As a Niner of longstanding, I was absolutely joystruck to see “my people” back on the screen. The actors have all had careers after the show, of course, and I’ll watch a show just to see them show up, but it’s not the same as seeing them with their former coworkers, sharing stories of the old days. Deep Space Nine was utterly unique, perhaps in part because the setting was ‘stationary’, if you’ll forgive the pun: instead of having new stories and actors presented week by week, the writers had to create stories by fully exploring the characters and scenes at hand. It brought serialized storytelling to Star Trek, and was alone in doing so! TNG was episodic, and VOY and ENT stagnated in the same long after serial television had taken off in protracted dramas like The Sopranos. Stories in DS9 didn’t happen and stop in one episode: they’d weave in and out throughout whole seasons. The result was far and away the most completely human characters in all of Star Trek, as background characters would grow and grow to comprise major parts. The biggest example of this, of course, would be Glinn Damar — who, from being button-pusher in the pack, would become another recurring actor’s sidekick, and further mature until by the end of seven he was the leader of a planetary resistance.
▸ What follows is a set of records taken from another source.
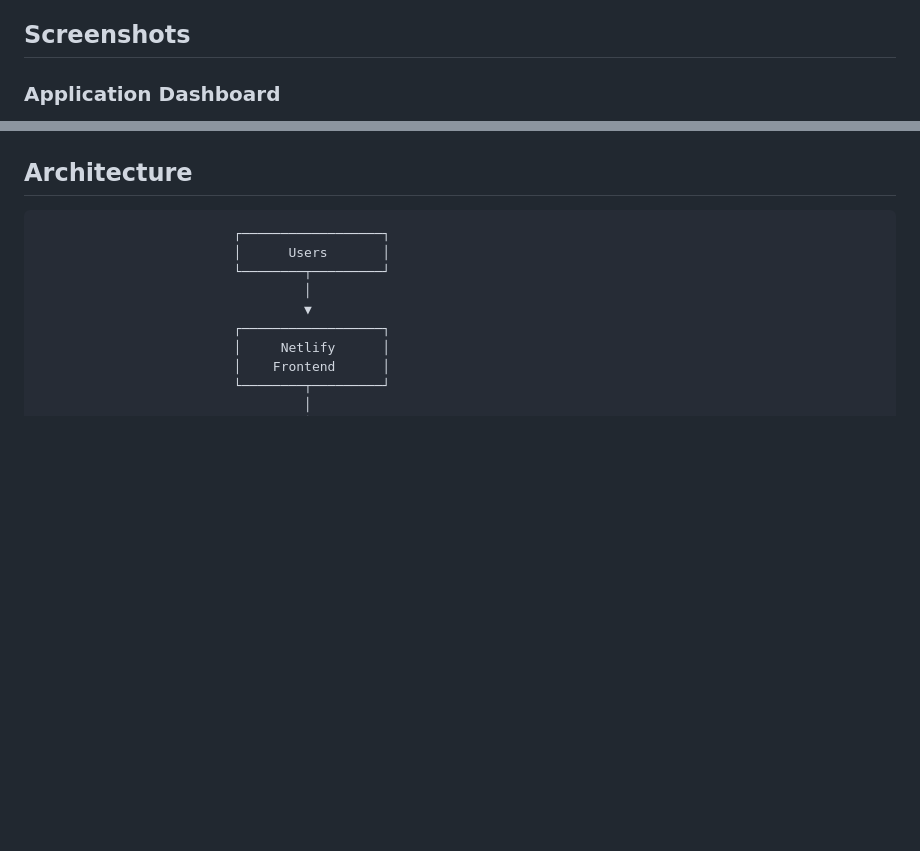
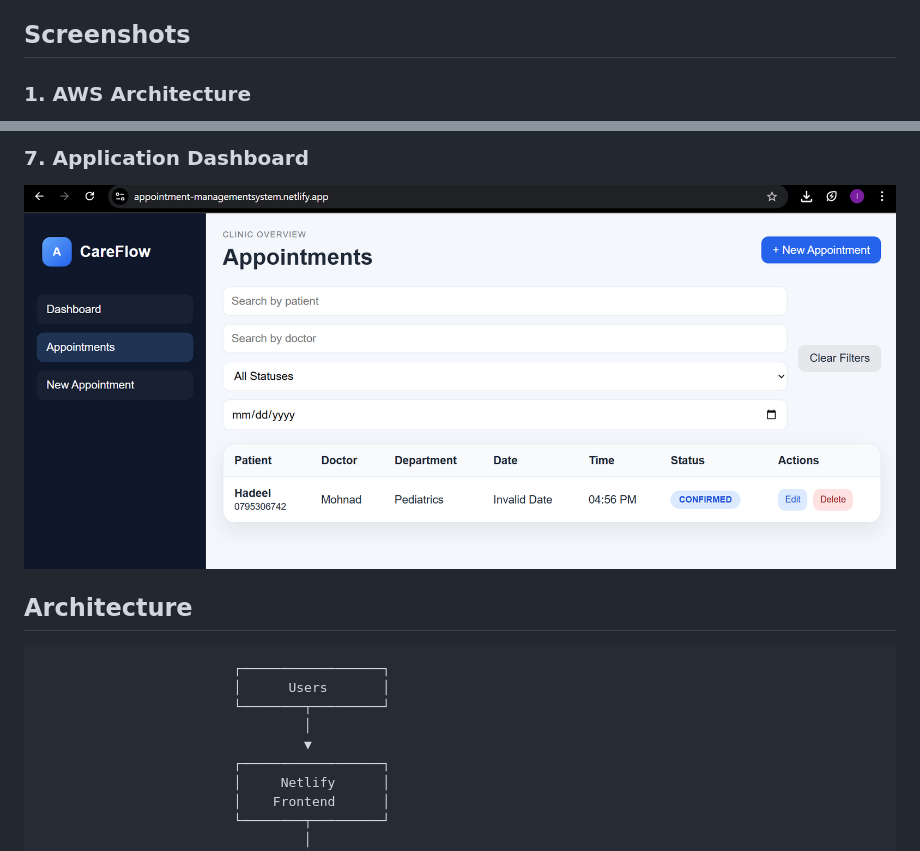
Before and after one commit to ggjjg3129-collab/appointment-management-system, a Markdown page: README.md, 2 parts joined by grey strips. GitHub-like rendering; blank space fills up the shorter version.

```diff
--- a/README.md
+++ b/README.md
@@ -19,5 +19,5 @@ The application provides an admin interface for managing patient appointments an
 
 ## Screenshots
 
-### Application Dashboard
+### 1. AWS Architecture
 
@@ -33,3 +46,6 @@ The application provides an admin interface for managing patient appointments an
+### 7. Application Dashboard
+
+![Application Dashboard](./Screenshot%202026-09-05%20015721.png)
 
 ## Architecture
 
```
Also changed, not shown: other parts of README.md (+18 -5 lines).
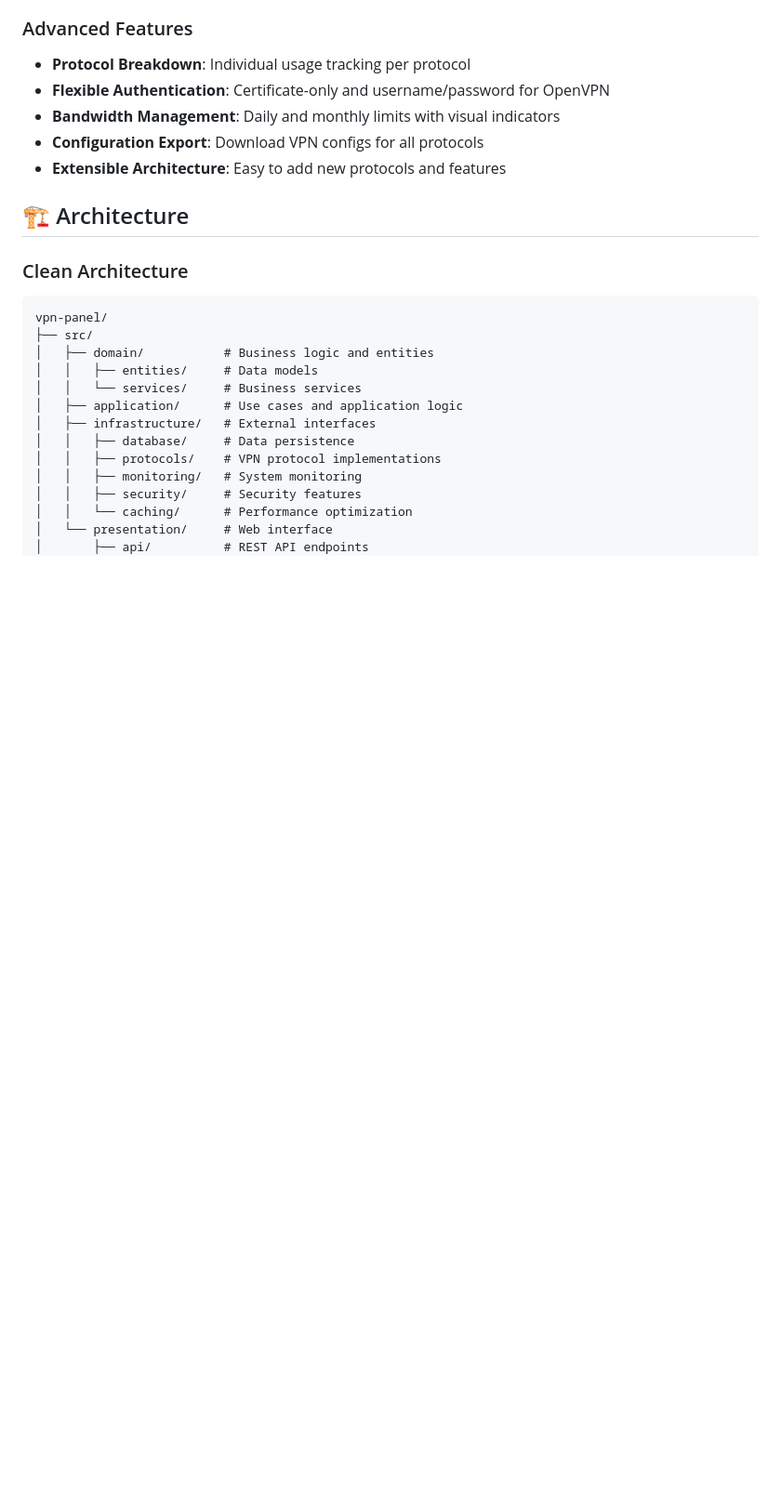
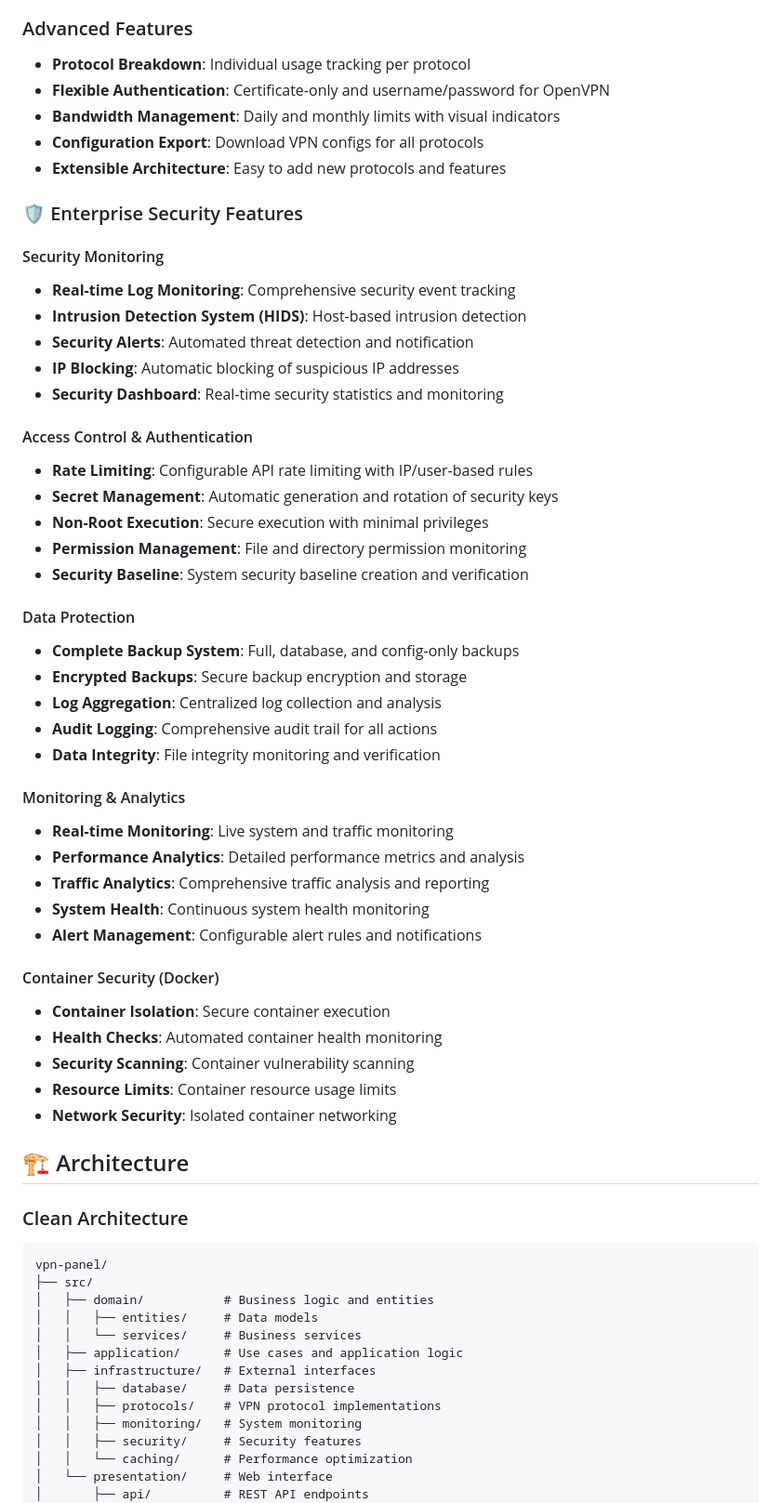
Before and after one commit to smaghili/vpn-panel, a Markdown page: README.md, the part around the change printed below. Shown: that part at 93% size. Rendered like a GitHub page; blank space fills up the shorter version.

```diff
--- a/README.md
+++ b/README.md
@@ -17,6 +17,43 @@ A professional, extensible VPN management panel supporting multiple protocols wi
 - **Bandwidth Management**: Daily and monthly limits with visual indicators
 - **Configuration Export**: Download VPN configs for all protocols
 - **Extensible Architecture**: Easy to add new protocols and features
+
+### 🛡️ Enterprise Security Features
+
+#### Security Monitoring
+- **Real-time Log Monitoring**: Comprehensive security event tracking
+- **Intrusion Detection System (HIDS)**: Host-based intrusion detection
+- **Security Alerts**: Automated threat detection and notification
+- **IP Blocking**: Automatic blocking of suspicious IP addresses
+- **Security Dashboard**: Real-time security statistics and monitoring
+
+#### Access Control & Authentication
+- **Rate Limiting**: Configurable API rate limiting with IP/user-based rules
+- **Secret Management**: Automatic generation and rotation of security keys
+- **Non-Root Execution**: Secure execution with minimal privileges
+- **Permission Management**: File and directory permission monitoring
+- **Security Baseline**: System security baseline creation and verification
+
+#### Data Protection
+- **Complete Backup System**: Full, database, and config-only backups
+- **Encrypted Backups**: Secure backup encryption and storage
+- **Log Aggregation**: Centralized log collection and analysis
+- **Audit Logging**: Comprehensive audit trail for all actions
+- **Data Integrity**: File integrity monitoring and verification
+
+#### Monitoring & Analytics
+- **Real-time Monitoring**: Live system and traffic monitoring
+- **Performance Analytics**: Detailed performance metrics and analysis
+- **Traffic Analytics**: Comprehensive traffic analysis and reporting
+- **System Health**: Continuous system health monitoring
+- **Alert Management**: Configurable alert rules and notifications
+
+#### Container Security (Docker)
+- **Container Isolation**: Secure container execution
+- **Health Checks**: Automated container health monitoring
+- **Security Scanning**: Container vulnerability scanning
+- **Resource Limits**: Container resource usage limits
+- **Network Security**: Isolated container networking
 
 ## 🏗️ Architecture
 
```
Also changed, not shown: other parts of README.md (+102 -15 lines).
Nostalgia aside, What We Left Behind astounds from a production point of view. I thrilled to see bits of DS9 in high-definition: unlike TOS and TNG, DS9 has never gotten that treatment. I also LOVED LOVED LOVED LOVED the fact that it opens with Max frickin” Grodénchik singing, and closes with him joined by Armin Shimmerman (!!), Casey Biggs (!!), and JEFFREY COMBS (!!!)* doing another song. And in between there was so much wonderful-ness. The actors, writers, and (viewer) were all in tears throughout.
(They played Rom, Quark, Damar, and Weyoun/Brunt, respectively.)